Week in Review – Oral Bible Storytelling Workshop


Drama helps people remember the story. Here, Eve contemplates eating the forbidden fruit.
Photo by Janeen Michie

The last two weeks have been spent running an Oral Bible Storytelling (OBS) workshop here in Wewak. We had nineteen people representing seven different language groups and seven Papua New Guinean trainers. This is the first of four workshops for this group. The students learned the story of God creating man and woman, how sin entered the world, and the story of Cain and Abel. For some of the students, this was the first time they had ever heard these stories.


Our trainers spend some time preparing for the workshop. These trainers came from previous OBS workshops.

Oral Bible Storytelling is a way to get the Bible into different languages and have it make an impact quickly. Papua New Guinea is primarily an oral culture.

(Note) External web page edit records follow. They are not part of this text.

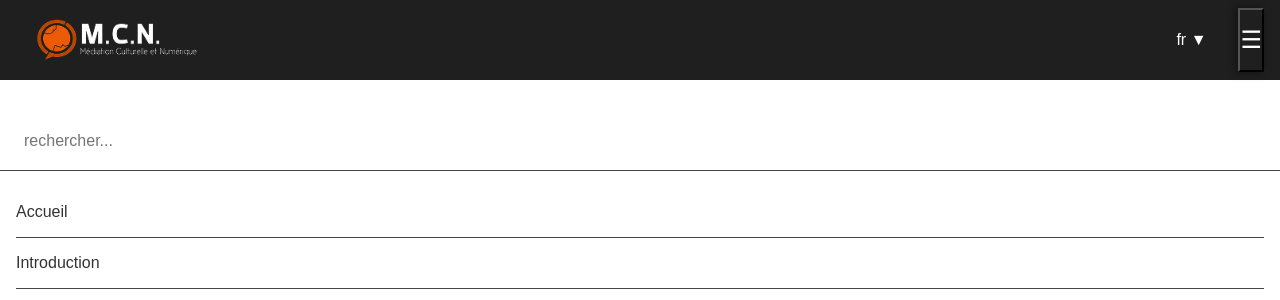
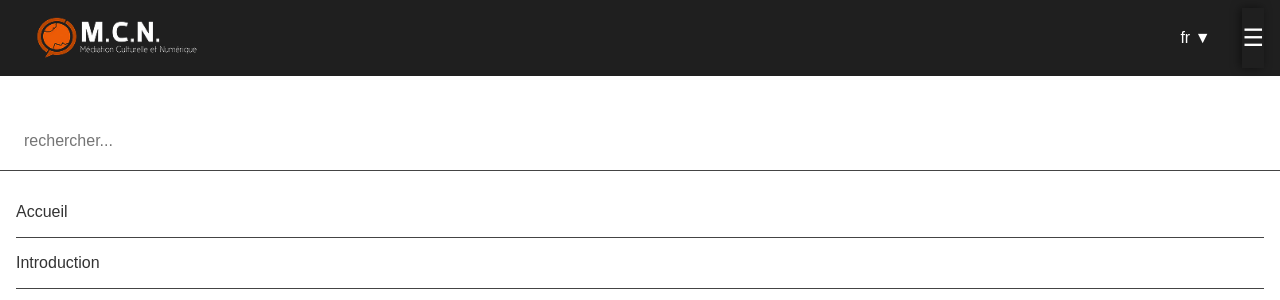
Before and after one commit to redlinka/Projet-Taj-Mahal, a PHP site: page /site/accueil.php in a window 1280 px wide. Shown: the top 300 px of the page. Run offline with PHP 8.4, Linux system fonts and the light colour scheme; some libraries are stand-ins or nearby versions; some web fonts are replaced.

Commit message:
Update headerstyle.css

```diff
--- a/css/style/headerstyle.css
+++ b/css/style/headerstyle.css
@@ -37,6 +37,7 @@ body, main {
       font-size: 1.5rem;
       cursor: pointer;
       background: none;
+      border: none;
     .sidebar {
       position: fixed;
       top: 0;
@@ -48,7 +49,6 @@ body, main {
       color: white;
       padding: 1rem 0 1rem 0;
       transition: right 0.3s ease;
-      box-shadow: -2px 0 10px rgba(0,0,0,0.5);
       z-index: 1000;
       overflow-y: auto;
     }
```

Oral storytelling is the way their information is passed down from generation to generation. This includes information such as where the land boundaries are and how the boundaries came to be there, how man and woman were created, how they learned to grow their food, and information necessary for life. OBS allows the Bible to come to them in a format they can all learn and a format that is culturally familiar.

Story Board

A story board helps people remember the sequence as they tell the story.

The students spent time hearing the story, learning the sequence of events, learning background information, and creating story boards that help them tell the story. Then they practice and record themselves telling the story in their language. When they believe they have told the story well and accurately, they create a back translation. The back translation is taking what they have recorded and translating it into a common language. The story is then checked for accuracy and help is given for finding a good translation for difficult words. How do you translate “sheep” when they have never seen a sheep? How do you translate “one flesh” as in “the man and woman will be united and become one flesh” and have it convey the full meaning? How do you translate a rhetorical question (“Am I my brother’s keeper?”) when there is no such thing as a rhetorical question in their language?


One of the sessions we had was how to use the recorder. Most people have very little exposure to electronics.
Photo by Janeen Michie

At the end of the two weeks, the students were ready to take the stories and practice telling them in their villages and receive feedback and help in finding the right wording. But most of all, the students themselves had been challenged and changed by the truths in the stories they learned.

Leave a Reply

Your email address will not be published. Required fields are marked *